Stay Awake: Portal Into a Generative Communication Mindset

Pay attention! Things are going on all around you that you don’t want to miss. We can’t possibly take in all the stimuli that bombard our senses every moment of every day. Still, we can become far more aware of information that illuminates our interactions with others—IF we try.

The twitch of an eye, tightening of muscles, a sense of hostility, or camaraderie “in the air” when we walk into a room are examples of information we might not notice unless we’re paying attention. Seeking verifiable information presented from a variety of perspectives about a situation we’re dealing with is yet another means of paying attention. Or noticing a pit in your stomach, or your overreaction to a comment. There are dozens of ways we can expand our awareness of what is going on in and around us IF we make an effort to pay attention!

Be Aware

The art of awareness is central to understanding what it means to communicate generatively. “Being aware” simply means consciously noticing visible and invisible information that helps us see a bigger picture of what is going on in a particular situation. At the same time, being aware means recognizing that whatever we think we see, know and understand about a situation is only a fraction of all the relevant information to know. Our human biological and psychological limitations help to explain why this is so. However, merely recognizing this fact is a good start toward actively seeking to expand our awareness.

Our five physical senses—what we see and hear, tactically feel, smell, and taste—are our typical sources for taking in information. Science tells us that while the spectrum of sensory information availability varies from person to person, we can train ourselves to notice more than we initially perceive. Further, intuitive sensing—those gut feelings we have about a thing—is a valuable source of relevant information we tend to dismiss with our rational minds. Many of us need to relearn to access our intuitive knowing we were soundly taught to ignore in our school classrooms.
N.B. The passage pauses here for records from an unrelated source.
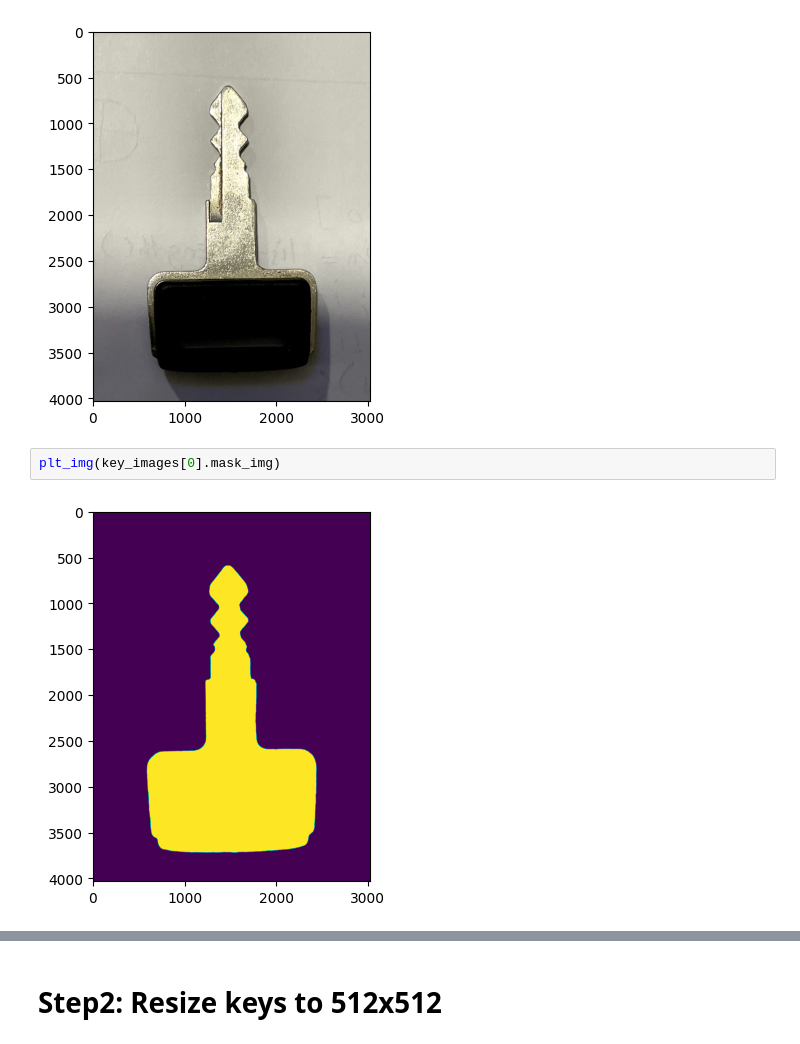
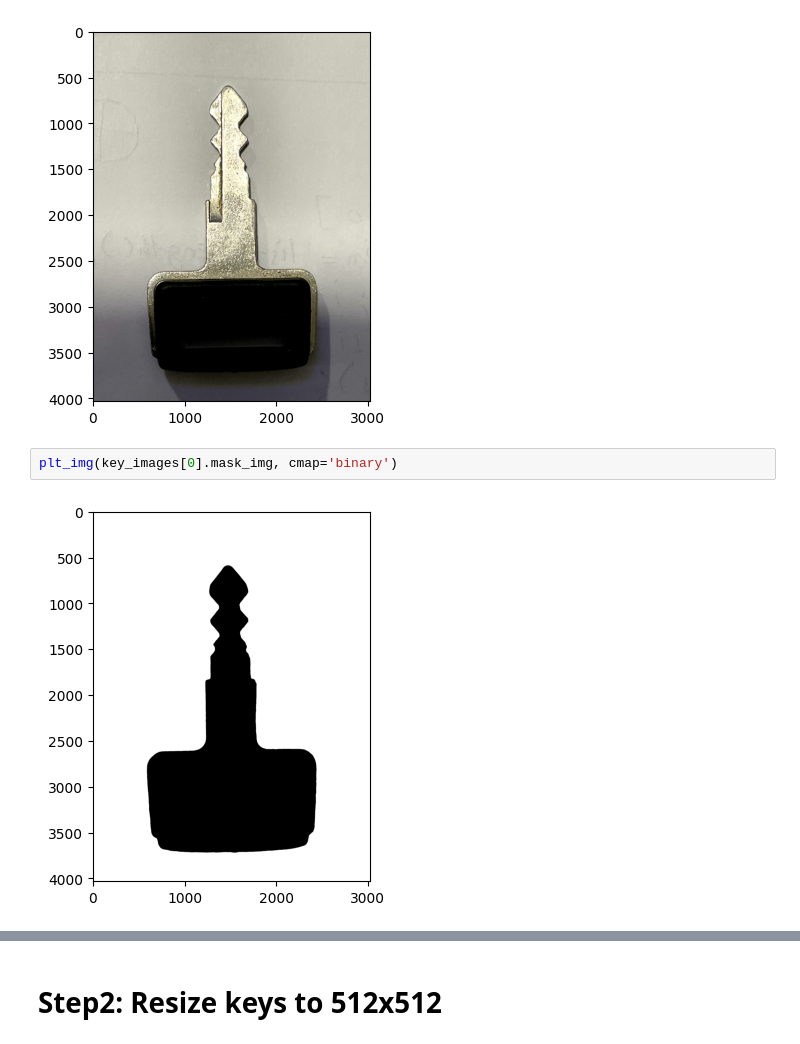
Before and after one commit to syedfaiqueali/Kaggle-Notebooks, a Jupyter notebook: key-extraction.ipynb, the cells around one changed output, grey strips where cells are left out. Drawn from its saved outputs; the diff is of its cells as text.

```diff
--- a/key-extraction.ipynb
+++ b/key-extraction.ipynb
@@ -133,7 +164,7 @@ plt_img(key_images[0].rgb_img)
 # %% [output]
 [figure]
 # %%
-plt_img(key_images[0].mask_img)
+plt_img(key_images[0].mask_img, cmap='binary')
 # %% [output]
-[figure, old version]
+[figure, new version]
 # %%
```
Also changed, not shown: parts of 7 cells of this notebook.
Consciously expanding our awareness of visible and invisible information leads to a deeper understanding of circumstances that informs Generative Communication. It means being mindful and alert. It means paying attention to what is going on multiple levels of interaction simultaneously: What is going on within ourselves? What is going on for the people with whom we’re interacting? What external factors are impacting the immediate situation with which we are dealing? What is going on in the larger world around us that may directly and indirectly influence our points of view in the immediate situation? Becoming consciously aware from multiple perspectives helps us form a more complete picture of the circumstances that affect our interactive choices. Being a responsible citizen means becoming actively aware with purpose.

Somewhere in the world
Someone is cold, be aware.
And while you’re feeling young
Someone is old, be aware.
And while your stomach’s full
Somewhere in this world
Someone is hungry.
When there is so much, should
anyone be hungry?
Somewhere in the world
People are weak, be aware.
And while you speak your mind
Others can’t speak, be aware.
And while your children sleep
Somewhere in this world
A child is homeless.
When there is so much, should any
child be homeless?
Oh no, not even one child.
Be aware.
Bacharach & David

Be Present

A key to staying awake is to be fully present. Being in the present moment —the here and now— means that we are mindful of what is happening right now. After all, the present is the space where our lives unfold. Being present means being free from the noise of internal dialogue and not being distracted by ruminating on the past or projecting into the future. Being able to summon this state of mind —and staying in it for even a short while— takes practice. The mind naturally wanders, but when we are able to be present, we can experience things more fully; setting aside our thoughts, our judgements, and just be, with open awareness.

Appreciating the fall leaves, listening to the crunch under your feet as you walk on the winter snow, smelling the scent of fresh-cut grass, feeling the warmth of the summer sun — these simple acts of presence slow life down and help us go through each day feeling more alive, awake, and content.

Being present when we’re interacting with others means we’re not thinking ahead to our rebuttal to what someone is saying. We’re not interrupting with our own story of a similar experience. We’re not passing judgment or giving advice. We’re simply being present with each other.

We have fallen into the habit of occupying our minds far away from the present moment. By returning to the present we experience life in each moment as if it were new. Seeing with fresh eyes allows us to notice our interconnected lives in a complex world.

Paying attention, and being aware and present, are critical keys to staying awake as we open ourselves to a Generative Communication mindset. Generative Communication is an intentional co-creation that aims for mutually desired outcomes through conversation. Outcomes might be a deeper understanding of complicated issues, an admiration for alternative viewpoints, or practical solutions to intractable problems. 

When individuals interact with one another for a common goal, communication becomes community. When communication is generative, it becomes a vehicle for learning, growth and transformation. It creates something new, expands perspectives, and inspires action that resolves an insurmountable challenge.

The future is ours, and it is possible to create a better world—together—though generative communication!

For more information on creating healthy forms of communication in your life, contact Mary A. Ferdig, Ph.D. today.